Utility shutoff moratoria serve a public health need in pandemic, but what will happen when they expire?
As the COVID-19 pandemic took hold and states and provinces began shutting down in March, many either required or called for halts on utility shutoffs due to non-payment of bills for the duration of the public health emergency.
But as economies reopen, questions arise: When should these state-imposed moratoria be lifted? What happens then?
“For people who are frail or in poor health, it’s a matter of life or death,” John Auerbach, president and CEO of the nonpartisan Trust for America’s Health, says about having access to water, heat and air conditioning.
“We’re really talking about what people need to survive.”
With residents being told to stay home by their governors, and the U.S. Centers for Disease Control and Prevention urging hand-washing to deal with a highly contagious virus, all states took action earlier this year to prevent utility-service disruptions.
Moratoria were declared in 27 states, almost entirely within gubernatorial declarations of emergency, according to the National Association of Regulatory Utility Commissioners. Indiana Gov. Eric Holcomb’s executive order, for example, set a moratorium for the duration of the COVID-19 emergency.
Twenty-three states made such moratoria “voluntary” — asking utility companies to refrain from shutoffs during the pandemic, in much the same way that many already offer seasonal shutoff moratoria to avoid cutting off service in winter cold or summer heat.
But Wisconsin Rep. Beth Meyers, ranking member on the Assembly’s Energy and Utilities Committee, says she fears a new crisis as utility customers realize that their bill payments were deferred, not forgiven.
Her legislative colleagues, as well as officials from large utilities such as Xcel and small rural co-operatives, are beginning to ask how people will pay their utility bills once the moratoria are lifted. Her hope is that the Wisconsin Public Service Commission and the utilities find a way to help customers struggling with payments.
That happened in Illinois, where a relief plan negotiated by Attorney General Kwame Raoul, Chicago Mayor Lori Lightfoot, utilities and customer advocacy groups was announced in mid-June.
Whether there is a legislative role to be played, Meyers says, “I think that’s a good question and it’s something we’ll be looking into.”
Michigan has been using part of its federal CARES Act allocation to pay utility bills for low-income residents.
There, direct support payments are made to households that have past-due accounts of 90 days and that meet other eligibility requirements.

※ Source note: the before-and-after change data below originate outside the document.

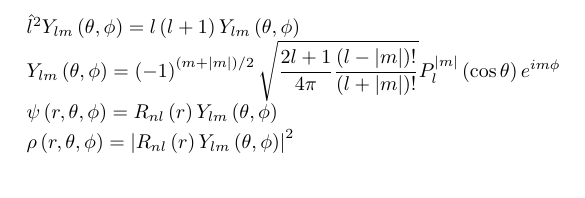
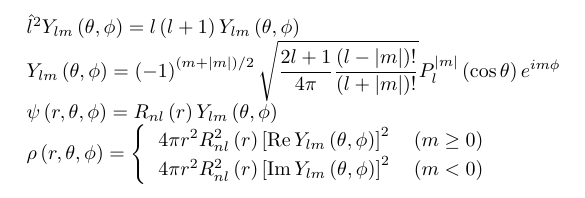
Before and after one commit to dc1394/fukui_sono3, a LaTeX document (福井技術者の集い その3.tex): part of the page, cut so that both start at the same text. Compiled offline with pLaTeX and dvipdfmx.

Commit message:
スライド修正

```diff
--- a/福井技術者の集い その3.tex
+++ b/福井技術者の集い その3.tex
@@ -50,8 +50,15 @@ P_{l}^{\left\vert m\right\vert }\left(  \cos\theta\right)  e^{im\phi}$
 $\psi\left(  r,\theta,\phi\right)  =R_{nl}\left(  r\right)  Y_{lm}\left(
 \theta,\phi\right)  $
 
-$\rho\left(  r,\theta,\phi\right)  =\left\vert R_{nl}\left(  r\right)
-Y_{lm}\left(  \theta,\phi\right)  \right\vert ^{2}$
+$\rho\left(  r,\theta,\phi\right)  =\left\{
+\begin{tabular}
+[c]{ll}%
+$4\pi r^{2}R_{nl}^{2}\left(  r\right)  \left[  \operatorname{Re}Y_{lm}\left(
+\theta,\phi\right)  \right]  ^{2}$ & $\left(  m\geq0\right)  $\\
+$4\pi r^{2}R_{nl}^{2}\left(  r\right)  \left[  \operatorname{Im}Y_{lm}\left(
+\theta,\phi\right)  \right]  ^{2}$ & $\left(  m<0\right)  $%
+\end{tabular}
+\ \right.  $
 
 
 \end{document}
```
Also changed, not shown: 福井技術者の集い その3.tex (2 more changed lines), 2 other files.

The three largest utility providers, in turn, waive 25 percent of the outstanding bill for households receiving the direct payment. This allows for available Low Income Home Energy Assistance Program resources to assist more families.
In Saskatchewan, the interest on late bill payments was waived for up to six months. The province of Alberta allowed utility customers to defer electricity and natural gas payments until mid-June, while Manitoba Hydro suspended disconnections “until further notice” and late payments for six months.
According to Canadian Urban Sustainability Practitioners, all electric and gas utilities in Ontario suspended disconnections after talks with MPP Greg Rickford, who is the province’s minister of energy, northern development and mines.
Twenty-five years ago, a heat wave killed 739 people in Chicago who either didn’t have air conditioning or couldn’t afford to run it. That deadly summer in the Midwest’s largest city is an example of why utilities are crucial to maintain basic health, Auerbach says. And without water, people quickly develop basic survival issues from dehydration to poor sanitation, he adds.
Jon Davis is CSG Midwest staff liaison for the Midwest Legislative Conference Health & Human Services Committee.